WHAT IS NEEDED: Within the data below, count the lines that include the word "needs". Provide the number and nothing further.
**** MATERIALS PROVIDED
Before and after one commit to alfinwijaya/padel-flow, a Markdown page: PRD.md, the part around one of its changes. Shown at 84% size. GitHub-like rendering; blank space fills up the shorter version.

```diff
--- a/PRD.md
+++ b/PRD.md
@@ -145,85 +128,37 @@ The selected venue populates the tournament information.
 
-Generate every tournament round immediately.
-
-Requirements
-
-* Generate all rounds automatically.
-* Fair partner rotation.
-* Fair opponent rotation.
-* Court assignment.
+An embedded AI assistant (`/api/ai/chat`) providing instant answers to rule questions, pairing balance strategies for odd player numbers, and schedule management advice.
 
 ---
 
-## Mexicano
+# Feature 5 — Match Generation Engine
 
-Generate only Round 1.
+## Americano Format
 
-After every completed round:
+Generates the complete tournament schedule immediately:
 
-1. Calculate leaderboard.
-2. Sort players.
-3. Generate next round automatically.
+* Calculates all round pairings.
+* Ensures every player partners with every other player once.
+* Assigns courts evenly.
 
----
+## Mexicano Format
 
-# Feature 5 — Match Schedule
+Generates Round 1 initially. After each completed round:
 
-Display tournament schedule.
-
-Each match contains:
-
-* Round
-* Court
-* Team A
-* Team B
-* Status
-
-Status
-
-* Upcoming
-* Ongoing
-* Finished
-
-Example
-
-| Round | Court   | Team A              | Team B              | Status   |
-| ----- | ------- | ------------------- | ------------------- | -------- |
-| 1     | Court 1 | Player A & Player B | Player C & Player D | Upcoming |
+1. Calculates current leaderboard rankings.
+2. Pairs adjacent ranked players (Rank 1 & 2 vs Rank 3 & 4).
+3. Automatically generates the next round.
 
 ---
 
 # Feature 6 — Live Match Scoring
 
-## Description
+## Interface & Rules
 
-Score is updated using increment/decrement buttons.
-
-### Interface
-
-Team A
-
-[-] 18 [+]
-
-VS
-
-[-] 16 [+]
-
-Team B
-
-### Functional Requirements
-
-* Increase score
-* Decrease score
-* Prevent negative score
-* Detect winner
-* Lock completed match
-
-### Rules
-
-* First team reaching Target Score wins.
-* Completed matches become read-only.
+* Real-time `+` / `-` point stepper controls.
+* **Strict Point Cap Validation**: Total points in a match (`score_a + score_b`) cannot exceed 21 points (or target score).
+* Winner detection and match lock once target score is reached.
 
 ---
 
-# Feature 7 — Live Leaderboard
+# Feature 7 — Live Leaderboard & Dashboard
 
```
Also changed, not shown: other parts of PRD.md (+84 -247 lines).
********
**** MATERIALS PROVIDED
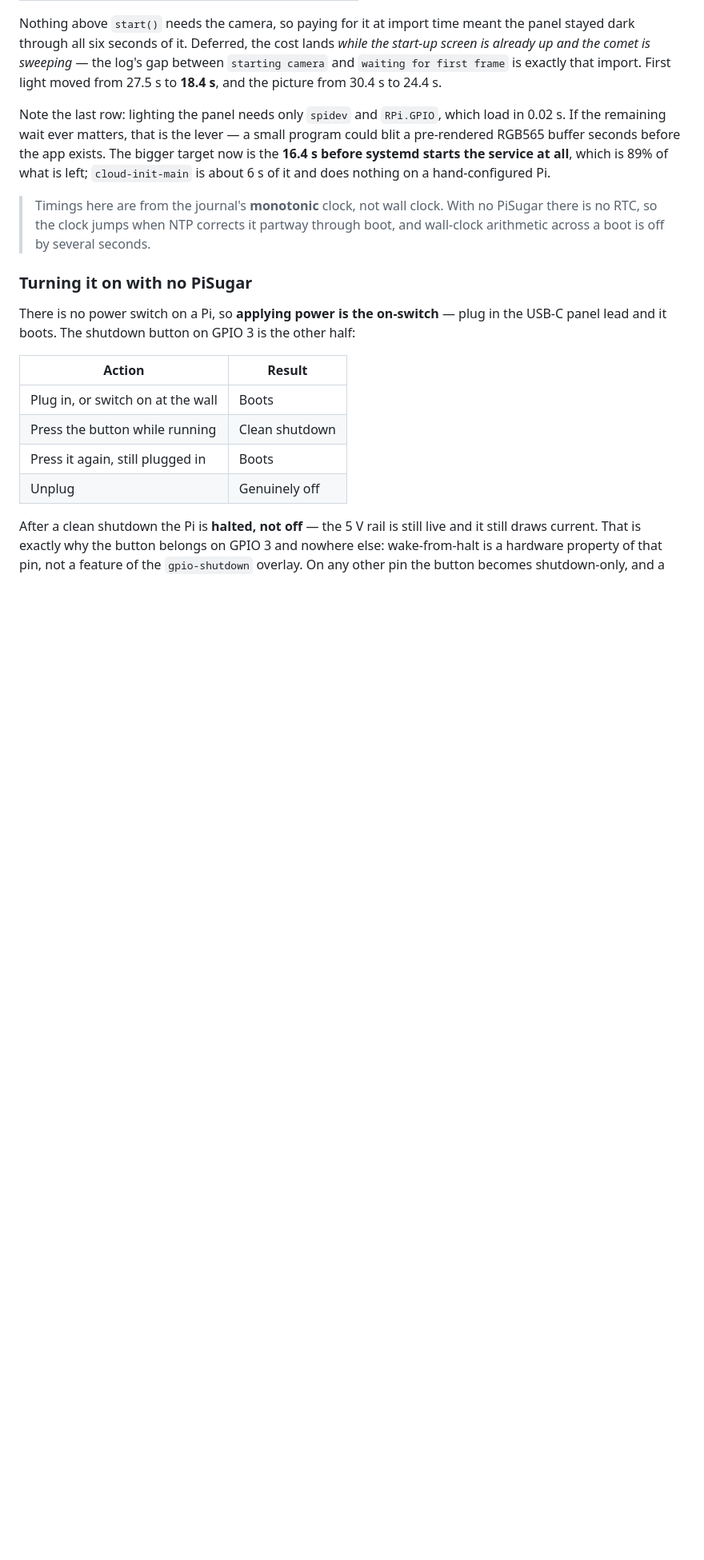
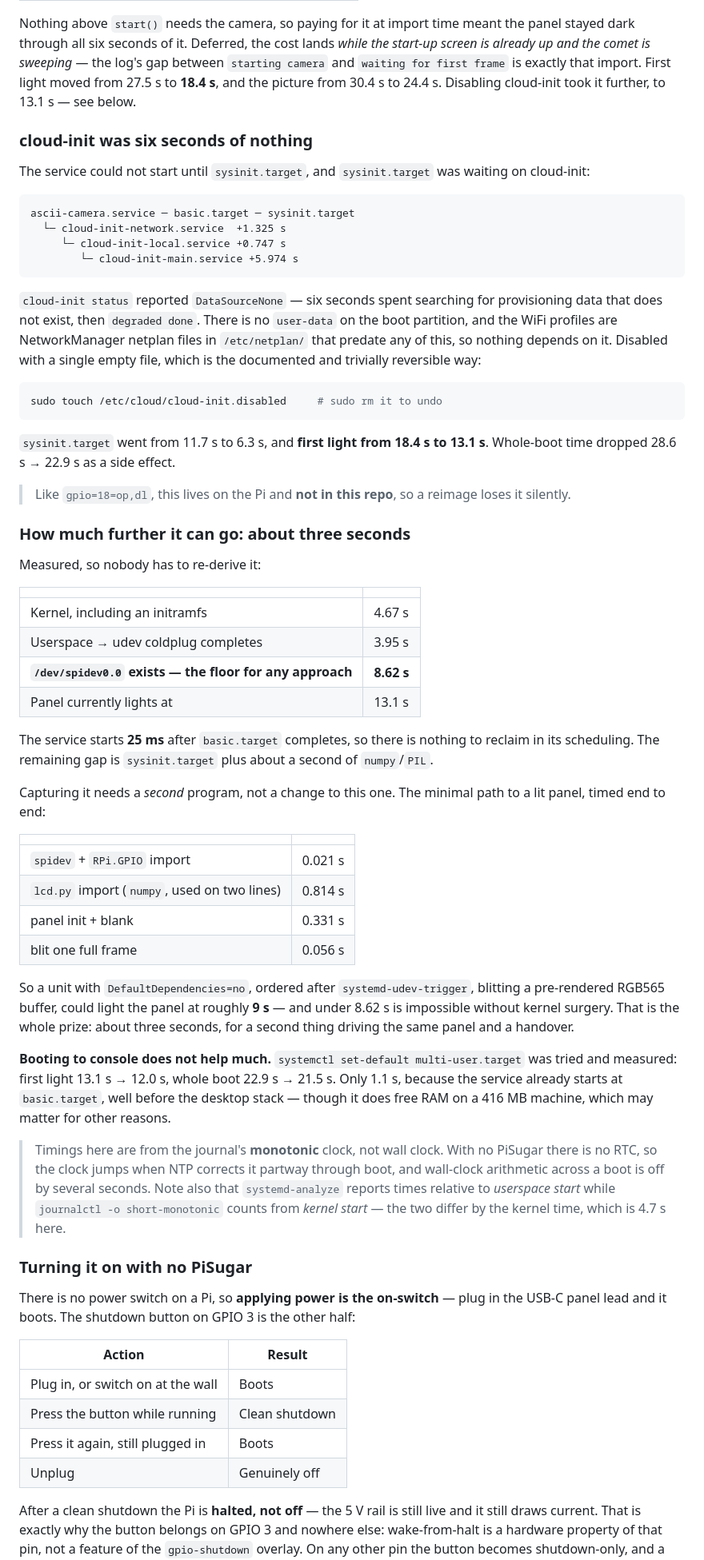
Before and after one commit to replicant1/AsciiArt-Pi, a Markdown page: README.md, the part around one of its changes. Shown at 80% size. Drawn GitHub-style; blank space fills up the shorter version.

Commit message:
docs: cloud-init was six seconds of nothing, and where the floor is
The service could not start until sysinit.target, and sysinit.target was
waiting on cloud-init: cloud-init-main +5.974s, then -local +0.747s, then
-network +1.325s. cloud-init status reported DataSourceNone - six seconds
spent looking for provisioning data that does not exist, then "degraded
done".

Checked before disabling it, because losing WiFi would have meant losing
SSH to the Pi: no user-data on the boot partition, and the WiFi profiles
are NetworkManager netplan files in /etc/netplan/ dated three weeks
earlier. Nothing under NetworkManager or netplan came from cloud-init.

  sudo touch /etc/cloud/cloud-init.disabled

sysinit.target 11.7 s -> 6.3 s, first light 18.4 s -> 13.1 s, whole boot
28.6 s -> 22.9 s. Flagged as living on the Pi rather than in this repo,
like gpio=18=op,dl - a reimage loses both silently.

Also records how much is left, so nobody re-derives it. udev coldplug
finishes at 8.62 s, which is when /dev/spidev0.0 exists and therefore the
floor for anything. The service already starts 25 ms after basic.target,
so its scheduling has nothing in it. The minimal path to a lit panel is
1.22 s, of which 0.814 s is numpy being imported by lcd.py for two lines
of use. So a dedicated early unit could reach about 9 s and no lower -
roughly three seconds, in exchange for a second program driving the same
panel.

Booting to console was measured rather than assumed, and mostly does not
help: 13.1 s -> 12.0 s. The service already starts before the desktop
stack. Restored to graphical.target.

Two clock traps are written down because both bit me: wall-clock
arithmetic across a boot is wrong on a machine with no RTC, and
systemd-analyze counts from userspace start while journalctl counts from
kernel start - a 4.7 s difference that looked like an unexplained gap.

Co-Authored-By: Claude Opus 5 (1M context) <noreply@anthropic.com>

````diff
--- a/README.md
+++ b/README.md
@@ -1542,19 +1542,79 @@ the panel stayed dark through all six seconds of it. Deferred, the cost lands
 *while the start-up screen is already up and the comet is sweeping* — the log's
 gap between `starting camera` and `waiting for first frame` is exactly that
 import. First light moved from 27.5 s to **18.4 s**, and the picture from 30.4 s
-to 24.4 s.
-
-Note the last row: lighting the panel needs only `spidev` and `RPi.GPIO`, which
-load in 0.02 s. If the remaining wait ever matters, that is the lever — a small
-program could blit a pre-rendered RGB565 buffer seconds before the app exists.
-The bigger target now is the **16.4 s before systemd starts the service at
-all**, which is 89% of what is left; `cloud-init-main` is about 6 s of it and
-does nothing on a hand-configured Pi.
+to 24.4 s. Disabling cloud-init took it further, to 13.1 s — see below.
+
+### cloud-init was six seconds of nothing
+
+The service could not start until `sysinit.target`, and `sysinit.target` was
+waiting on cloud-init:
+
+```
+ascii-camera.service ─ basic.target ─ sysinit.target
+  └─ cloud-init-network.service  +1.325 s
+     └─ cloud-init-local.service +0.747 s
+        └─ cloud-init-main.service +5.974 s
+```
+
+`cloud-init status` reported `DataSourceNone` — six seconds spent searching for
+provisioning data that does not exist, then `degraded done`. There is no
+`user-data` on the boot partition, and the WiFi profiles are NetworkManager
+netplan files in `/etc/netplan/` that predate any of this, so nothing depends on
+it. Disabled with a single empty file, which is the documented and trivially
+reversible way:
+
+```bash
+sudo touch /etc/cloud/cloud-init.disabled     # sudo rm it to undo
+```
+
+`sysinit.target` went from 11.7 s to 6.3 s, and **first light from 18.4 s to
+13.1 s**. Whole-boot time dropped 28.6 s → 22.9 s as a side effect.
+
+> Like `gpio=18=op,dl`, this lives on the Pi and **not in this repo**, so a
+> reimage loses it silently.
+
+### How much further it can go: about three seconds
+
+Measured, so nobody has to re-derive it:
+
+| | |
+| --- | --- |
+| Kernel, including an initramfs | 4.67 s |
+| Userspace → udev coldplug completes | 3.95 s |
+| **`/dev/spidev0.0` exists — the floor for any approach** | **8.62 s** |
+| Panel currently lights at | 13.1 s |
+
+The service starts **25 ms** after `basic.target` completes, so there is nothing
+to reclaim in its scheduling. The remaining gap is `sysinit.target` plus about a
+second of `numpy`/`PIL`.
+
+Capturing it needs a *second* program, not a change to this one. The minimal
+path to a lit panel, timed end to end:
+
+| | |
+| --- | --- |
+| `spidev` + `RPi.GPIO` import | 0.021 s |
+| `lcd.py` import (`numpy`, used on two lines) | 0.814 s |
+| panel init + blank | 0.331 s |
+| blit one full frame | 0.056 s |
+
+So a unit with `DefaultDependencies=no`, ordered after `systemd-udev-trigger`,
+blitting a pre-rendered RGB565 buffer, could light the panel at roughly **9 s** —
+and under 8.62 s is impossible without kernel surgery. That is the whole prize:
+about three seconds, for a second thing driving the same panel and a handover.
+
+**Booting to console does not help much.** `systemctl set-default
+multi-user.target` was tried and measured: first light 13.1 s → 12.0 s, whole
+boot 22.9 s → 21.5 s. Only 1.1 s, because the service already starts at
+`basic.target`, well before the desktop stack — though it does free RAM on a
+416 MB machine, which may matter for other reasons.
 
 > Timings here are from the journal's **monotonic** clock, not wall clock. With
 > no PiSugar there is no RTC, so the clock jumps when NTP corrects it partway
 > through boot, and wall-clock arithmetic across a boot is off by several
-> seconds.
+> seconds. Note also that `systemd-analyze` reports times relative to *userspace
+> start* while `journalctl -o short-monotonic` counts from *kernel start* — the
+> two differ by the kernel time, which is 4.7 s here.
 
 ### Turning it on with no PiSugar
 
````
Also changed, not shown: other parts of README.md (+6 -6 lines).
********
**** MATERIALS PROVIDED
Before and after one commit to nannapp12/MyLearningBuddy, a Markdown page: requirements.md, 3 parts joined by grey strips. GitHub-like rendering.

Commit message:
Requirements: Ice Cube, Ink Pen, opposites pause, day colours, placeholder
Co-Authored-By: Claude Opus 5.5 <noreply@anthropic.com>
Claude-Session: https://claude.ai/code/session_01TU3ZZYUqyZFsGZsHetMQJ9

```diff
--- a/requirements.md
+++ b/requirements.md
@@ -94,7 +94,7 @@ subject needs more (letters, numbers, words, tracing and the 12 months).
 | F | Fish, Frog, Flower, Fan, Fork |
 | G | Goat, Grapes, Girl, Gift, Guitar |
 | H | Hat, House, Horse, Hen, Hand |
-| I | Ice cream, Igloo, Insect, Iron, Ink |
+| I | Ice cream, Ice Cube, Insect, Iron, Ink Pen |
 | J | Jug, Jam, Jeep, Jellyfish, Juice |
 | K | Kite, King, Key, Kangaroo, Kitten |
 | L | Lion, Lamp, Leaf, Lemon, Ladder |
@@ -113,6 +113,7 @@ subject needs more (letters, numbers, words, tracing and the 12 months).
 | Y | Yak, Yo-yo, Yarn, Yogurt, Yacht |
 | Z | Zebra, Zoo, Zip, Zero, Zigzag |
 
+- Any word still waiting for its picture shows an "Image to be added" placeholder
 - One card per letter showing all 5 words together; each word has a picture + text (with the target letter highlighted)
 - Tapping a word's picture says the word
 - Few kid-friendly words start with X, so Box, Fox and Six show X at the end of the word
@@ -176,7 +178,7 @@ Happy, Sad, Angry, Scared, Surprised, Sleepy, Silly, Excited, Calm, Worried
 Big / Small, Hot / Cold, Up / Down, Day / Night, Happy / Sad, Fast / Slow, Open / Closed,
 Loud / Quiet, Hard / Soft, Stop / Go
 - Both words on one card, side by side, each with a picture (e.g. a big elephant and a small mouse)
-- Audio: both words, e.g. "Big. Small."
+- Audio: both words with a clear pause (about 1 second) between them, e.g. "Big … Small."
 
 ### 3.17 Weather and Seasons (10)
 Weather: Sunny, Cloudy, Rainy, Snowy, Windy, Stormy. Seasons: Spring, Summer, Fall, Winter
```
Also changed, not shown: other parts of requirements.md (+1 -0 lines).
********
EXERCISE SOLUTION: 4